DATASET RECORDS Block Start

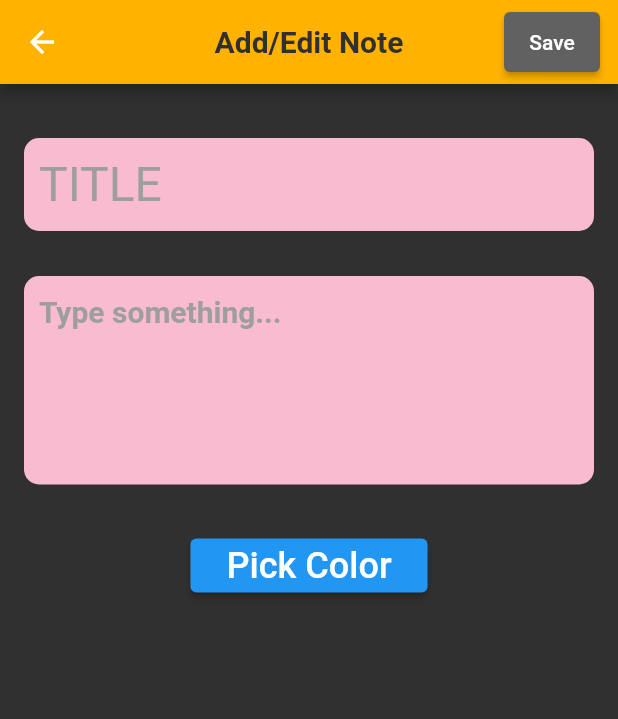
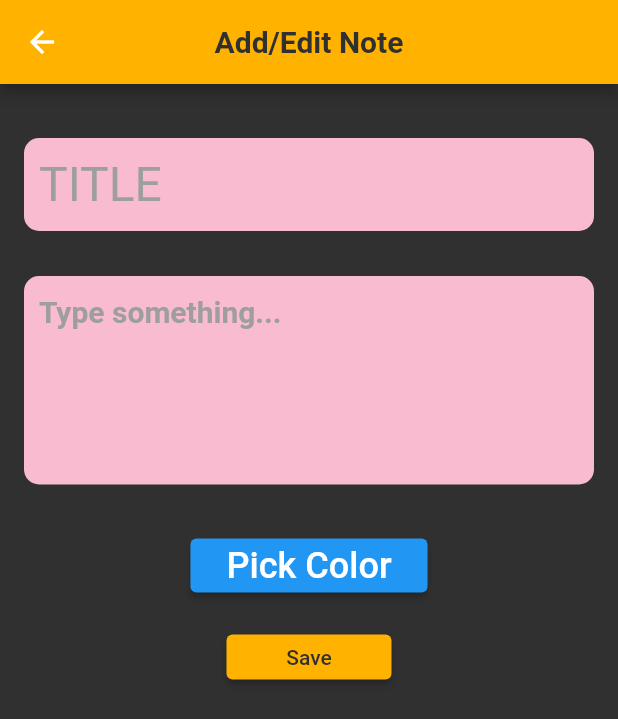
Before and after one commit to pytholic/FlutterNotesApp, a Flutter app: the screen it shows after launch, after a tap on the "add" icon, on a phone screen of 412 x 824 dp. Shown: the top 719 px of the screen. Run offline on Flutter 3.47's test engine with Material 2 defaults, Android fonts, the phone set to English and light mode, and no system bars; our stand-ins replace flutter_colorpicker, google_fonts.

Commit message:
Save button customization

```diff
--- a/notes_app/lib/pages/add_edit_note.dart
+++ b/notes_app/lib/pages/add_edit_note.dart
@@ -56,7 +56,7 @@ class _AddEditNotePageState extends State<AddEditNotePage> {
                 : lightTheme.appBarTheme.titleTextStyle,
           ),
           centerTitle: true,
-          actions: [buildButton()],
+          //actions: [buildButton()],
         ),
         body: Form(
           key: _formKey,
@@ -64,7 +64,9 @@ class _AddEditNotePageState extends State<AddEditNotePage> {
             width: double.infinity,
             height: double.infinity,
             color: isDark ? Color(0xFF303030) : Color(0xFFf6f5ee),
-            child: NoteFormWidget(
+            child: Column(
+              children: [
+                NoteFormWidget(
                   number: number,
                   title: title,
                   description: description,
@@ -72,6 +74,9 @@ class _AddEditNotePageState extends State<AddEditNotePage> {
                   // onChangedTitle: (title) => setState(() => this.title = title),
                   // onChangedDescription: (description) =>
                   //     setState(() => this.description = description),
+                ),
+                buildButton(),
+              ],
             ),
           ),
         ),
@@ -81,14 +86,26 @@ class _AddEditNotePageState extends State<AddEditNotePage> {
     final isFormValid = title.isNotEmpty && description.isNotEmpty;
 
     return Padding(
-      padding: EdgeInsets.symmetric(vertical: 8, horizontal: 12),
+      padding: EdgeInsets.symmetric(vertical: 6, horizontal: 12),
+      child: SizedBox(
+        width: 110.0,
+        height: 30.0,
         child: ElevatedButton(
           style: ElevatedButton.styleFrom(
-          onPrimary: Colors.white,
-          primary: isFormValid ? null : Colors.grey.shade700,
+            onPrimary: isDark ? Colors.grey[850] : Colors.white,
+            primary: isFormValid
+                ? null
+                : (isDark
+                    ? darkTheme.floatingActionButtonTheme.backgroundColor
+                    : lightTheme.floatingActionButtonTheme.backgroundColor),
           ),
           onPressed: () {}, //addOrUpdateNote,
-        child: Text('Save'),
+          child: Text(
+            'Save',
+            style: TextStyle(
+                color: isDark ? Colors.grey[850] : Colors.white, fontSize: 14),
+          ),
+        ),
       ),
     );
   }
```
Also changed, not shown: 1 other file. Lines whose indentation alone changed are shown as unchanged.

DATASET RECORDS Block End

▸ PROBLEM REQUIREMENTS: With all pictures omitted, repeat every record above word for word.

▸ ANSWER SECTION:
Before and after one commit to pytholic/FlutterNotesApp, a Flutter app: the screen it shows after launch, after a tap on the "add" icon, on a phone screen of 412 x 824 dp. Shown: the top 719 px of the screen. Run offline on Flutter 3.47's test engine with Material 2 defaults, Android fonts, the phone set to English and light mode, and no system bars; our stand-ins replace flutter_colorpicker, google_fonts.

Commit message:
Save button customization

```diff
--- a/notes_app/lib/pages/add_edit_note.dart
+++ b/notes_app/lib/pages/add_edit_note.dart
@@ -56,7 +56,7 @@ class _AddEditNotePageState extends State<AddEditNotePage> {
                 : lightTheme.appBarTheme.titleTextStyle,
           ),
           centerTitle: true,
-          actions: [buildButton()],
+          //actions: [buildButton()],
         ),
         body: Form(
           key: _formKey,
@@ -64,7 +64,9 @@ class _AddEditNotePageState extends State<AddEditNotePage> {
             width: double.infinity,
             height: double.infinity,
             color: isDark ? Color(0xFF303030) : Color(0xFFf6f5ee),
-            child: NoteFormWidget(
+            child: Column(
+              children: [
+                NoteFormWidget(
                   number: number,
                   title: title,
                   description: description,
@@ -72,6 +74,9 @@ class _AddEditNotePageState extends State<AddEditNotePage> {
                   // onChangedTitle: (title) => setState(() => this.title = title),
                   // onChangedDescription: (description) =>
                   //     setState(() => this.description = description),
+                ),
+                buildButton(),
+              ],
             ),
           ),
         ),
@@ -81,14 +86,26 @@ class _AddEditNotePageState extends State<AddEditNotePage> {
     final isFormValid = title.isNotEmpty && description.isNotEmpty;
 
     return Padding(
-      padding: EdgeInsets.symmetric(vertical: 8, horizontal: 12),
+      padding: EdgeInsets.symmetric(vertical: 6, horizontal: 12),
+      child: SizedBox(
+        width: 110.0,
+        height: 30.0,
         child: ElevatedButton(
           style: ElevatedButton.styleFrom(
-          onPrimary: Colors.white,
-          primary: isFormValid ? null : Colors.grey.shade700,
+            onPrimary: isDark ? Colors.grey[850] : Colors.white,
+            primary: isFormValid
+                ? null
+                : (isDark
+                    ? darkTheme.floatingActionButtonTheme.backgroundColor
+                    : lightTheme.floatingActionButtonTheme.backgroundColor),
           ),
           onPressed: () {}, //addOrUpdateNote,
-        child: Text('Save'),
+          child: Text(
+            'Save',
+            style: TextStyle(
+                color: isDark ? Colors.grey[850] : Colors.white, fontSize: 14),
+          ),
+        ),
       ),
     );
   }
```
Also changed, not shown: 1 other file. Lines whose indentation alone changed are shown as unchanged.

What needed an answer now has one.